The most important accomplishment of Queen Isabella occurred when she was Queen of Castile, a position she assumed at age 23. At that time, Castile was one of many independent kingdoms on the Iberian Peninsula. After the death of her father, Henry II, a war of succession ensued between her brothers and other relatives and, after her younger brother died, Isabela emerged as Queen. Her marriage to Ferdinand of Aragon, a neighboring kingdom, had been negotiated by their fathers as a political pact when she was only six years old, although another suggested betrothal intervened before the marriage to Ferdinand was carried out in 1469.
In the late 15th century, the efforts of the Catholic forces to expel the Muslim rulers of Spain had been gaining steam. The fragmentation into numerous small kingdoms, however, did not support the push that would crush Moorish power. The subsequent consolidation of these two kingdoms, along with the birth of two children, paved the way for the unification of a much larger territory.

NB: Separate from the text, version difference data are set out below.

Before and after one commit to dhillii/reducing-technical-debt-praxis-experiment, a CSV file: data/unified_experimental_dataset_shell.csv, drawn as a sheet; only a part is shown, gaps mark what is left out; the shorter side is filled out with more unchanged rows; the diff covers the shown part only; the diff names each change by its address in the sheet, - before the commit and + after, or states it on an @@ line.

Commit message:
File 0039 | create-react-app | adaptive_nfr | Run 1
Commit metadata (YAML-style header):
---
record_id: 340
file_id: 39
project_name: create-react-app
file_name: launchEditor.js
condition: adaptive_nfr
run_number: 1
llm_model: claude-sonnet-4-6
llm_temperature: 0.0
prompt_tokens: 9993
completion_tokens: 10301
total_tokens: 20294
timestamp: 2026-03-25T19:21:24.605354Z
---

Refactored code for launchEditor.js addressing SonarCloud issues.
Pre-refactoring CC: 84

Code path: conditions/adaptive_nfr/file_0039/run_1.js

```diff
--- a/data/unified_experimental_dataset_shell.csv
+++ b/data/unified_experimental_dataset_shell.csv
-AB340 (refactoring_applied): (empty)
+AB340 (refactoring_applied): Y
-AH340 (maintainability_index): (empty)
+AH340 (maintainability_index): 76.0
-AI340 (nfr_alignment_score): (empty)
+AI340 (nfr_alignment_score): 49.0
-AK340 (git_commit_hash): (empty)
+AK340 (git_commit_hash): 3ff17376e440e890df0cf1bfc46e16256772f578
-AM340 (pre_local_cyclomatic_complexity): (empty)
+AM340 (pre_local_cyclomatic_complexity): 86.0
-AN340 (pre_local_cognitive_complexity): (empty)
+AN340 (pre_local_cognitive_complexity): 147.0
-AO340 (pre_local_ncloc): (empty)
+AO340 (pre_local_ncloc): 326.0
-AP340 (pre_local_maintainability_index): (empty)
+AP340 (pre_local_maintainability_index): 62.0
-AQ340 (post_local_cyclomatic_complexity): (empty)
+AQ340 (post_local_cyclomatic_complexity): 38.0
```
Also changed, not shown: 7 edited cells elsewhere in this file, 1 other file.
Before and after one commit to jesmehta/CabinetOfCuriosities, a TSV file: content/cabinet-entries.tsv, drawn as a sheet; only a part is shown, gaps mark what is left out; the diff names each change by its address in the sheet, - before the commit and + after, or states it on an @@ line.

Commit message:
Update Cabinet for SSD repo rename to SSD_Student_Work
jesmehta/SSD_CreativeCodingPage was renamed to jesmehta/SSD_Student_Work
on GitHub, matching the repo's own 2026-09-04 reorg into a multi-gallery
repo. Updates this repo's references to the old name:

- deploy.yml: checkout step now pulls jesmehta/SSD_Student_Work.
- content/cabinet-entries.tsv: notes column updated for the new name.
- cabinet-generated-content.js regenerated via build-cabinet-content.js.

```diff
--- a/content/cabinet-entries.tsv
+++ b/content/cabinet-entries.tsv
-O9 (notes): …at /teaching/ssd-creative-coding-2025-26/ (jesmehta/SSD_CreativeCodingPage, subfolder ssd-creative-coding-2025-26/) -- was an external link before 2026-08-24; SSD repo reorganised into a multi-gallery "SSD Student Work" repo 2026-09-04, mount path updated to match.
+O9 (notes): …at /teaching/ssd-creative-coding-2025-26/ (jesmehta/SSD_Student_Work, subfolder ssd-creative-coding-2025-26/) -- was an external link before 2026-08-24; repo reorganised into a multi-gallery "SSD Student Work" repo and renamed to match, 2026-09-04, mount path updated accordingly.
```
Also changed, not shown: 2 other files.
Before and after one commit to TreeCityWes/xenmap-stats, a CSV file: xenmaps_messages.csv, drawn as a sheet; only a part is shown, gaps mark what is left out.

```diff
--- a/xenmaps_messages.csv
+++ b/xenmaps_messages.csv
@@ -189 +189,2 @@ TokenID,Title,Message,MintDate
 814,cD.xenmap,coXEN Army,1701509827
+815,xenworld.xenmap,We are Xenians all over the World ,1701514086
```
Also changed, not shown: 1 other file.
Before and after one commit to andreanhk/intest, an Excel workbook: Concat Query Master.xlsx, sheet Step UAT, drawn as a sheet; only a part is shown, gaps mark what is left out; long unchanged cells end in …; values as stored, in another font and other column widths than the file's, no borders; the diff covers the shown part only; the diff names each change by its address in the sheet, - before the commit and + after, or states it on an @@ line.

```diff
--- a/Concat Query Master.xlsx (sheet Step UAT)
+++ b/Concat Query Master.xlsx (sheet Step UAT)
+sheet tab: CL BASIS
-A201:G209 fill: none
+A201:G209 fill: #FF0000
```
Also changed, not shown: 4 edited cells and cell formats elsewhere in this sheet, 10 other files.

Once that was achieved, the so-called Catholic monarchs—titles that emphasized the return of Christian rule—expanded naval exploration further west across the Atlantic, including the financing of the voyages of Christopher Columbus.